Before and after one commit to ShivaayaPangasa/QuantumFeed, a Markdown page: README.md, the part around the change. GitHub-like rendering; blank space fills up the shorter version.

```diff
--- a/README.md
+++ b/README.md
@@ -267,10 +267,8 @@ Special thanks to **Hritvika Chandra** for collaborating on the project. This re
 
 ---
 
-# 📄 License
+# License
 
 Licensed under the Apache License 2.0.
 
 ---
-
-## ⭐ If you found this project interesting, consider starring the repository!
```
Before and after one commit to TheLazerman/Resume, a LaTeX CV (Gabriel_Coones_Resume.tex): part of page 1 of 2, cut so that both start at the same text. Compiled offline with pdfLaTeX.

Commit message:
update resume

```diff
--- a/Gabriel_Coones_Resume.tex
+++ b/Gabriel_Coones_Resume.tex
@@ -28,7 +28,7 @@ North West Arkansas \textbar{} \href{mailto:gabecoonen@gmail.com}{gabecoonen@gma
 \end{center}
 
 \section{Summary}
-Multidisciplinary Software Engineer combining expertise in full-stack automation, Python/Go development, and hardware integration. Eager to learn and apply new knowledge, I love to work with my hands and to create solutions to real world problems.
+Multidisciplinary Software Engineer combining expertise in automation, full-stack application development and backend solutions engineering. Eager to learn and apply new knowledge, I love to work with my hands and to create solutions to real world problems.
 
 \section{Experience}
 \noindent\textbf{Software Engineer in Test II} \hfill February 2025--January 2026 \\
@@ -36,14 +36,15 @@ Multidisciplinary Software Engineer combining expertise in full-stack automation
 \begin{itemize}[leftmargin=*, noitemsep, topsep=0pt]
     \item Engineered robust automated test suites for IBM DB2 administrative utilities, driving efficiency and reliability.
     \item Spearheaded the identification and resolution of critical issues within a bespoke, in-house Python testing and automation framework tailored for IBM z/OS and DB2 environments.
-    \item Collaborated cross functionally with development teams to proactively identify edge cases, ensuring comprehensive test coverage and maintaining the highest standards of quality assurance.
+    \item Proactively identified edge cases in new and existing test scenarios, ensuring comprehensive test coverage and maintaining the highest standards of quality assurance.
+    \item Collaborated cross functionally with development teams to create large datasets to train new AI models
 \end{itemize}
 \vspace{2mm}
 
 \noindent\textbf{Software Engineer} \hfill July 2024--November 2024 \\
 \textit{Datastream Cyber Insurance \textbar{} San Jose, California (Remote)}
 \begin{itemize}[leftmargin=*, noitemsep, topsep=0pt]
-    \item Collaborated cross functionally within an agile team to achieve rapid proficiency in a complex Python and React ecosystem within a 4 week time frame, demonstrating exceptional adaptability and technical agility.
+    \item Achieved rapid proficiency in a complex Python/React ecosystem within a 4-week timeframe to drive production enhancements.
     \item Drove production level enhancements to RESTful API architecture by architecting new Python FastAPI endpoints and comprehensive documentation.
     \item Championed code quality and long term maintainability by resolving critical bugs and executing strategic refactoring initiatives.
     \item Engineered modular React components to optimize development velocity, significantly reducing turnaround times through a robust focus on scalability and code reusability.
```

....

**TRY IT:** Go through the records above and copy every line holding the word "hands".

**ANSWER FOR THE TASK:**
-Multidisciplinary Software Engineer combining expertise in full-stack automation, Python/Go development, and hardware integration. Eager to learn and apply new knowledge, I love to work with my hands and to create solutions to real world problems.
+Multidisciplinary Software Engineer combining expertise in automation, full-stack application development and backend solutions engineering. Eager to learn and apply new knowledge, I love to work with my hands and to create solutions to real world problems.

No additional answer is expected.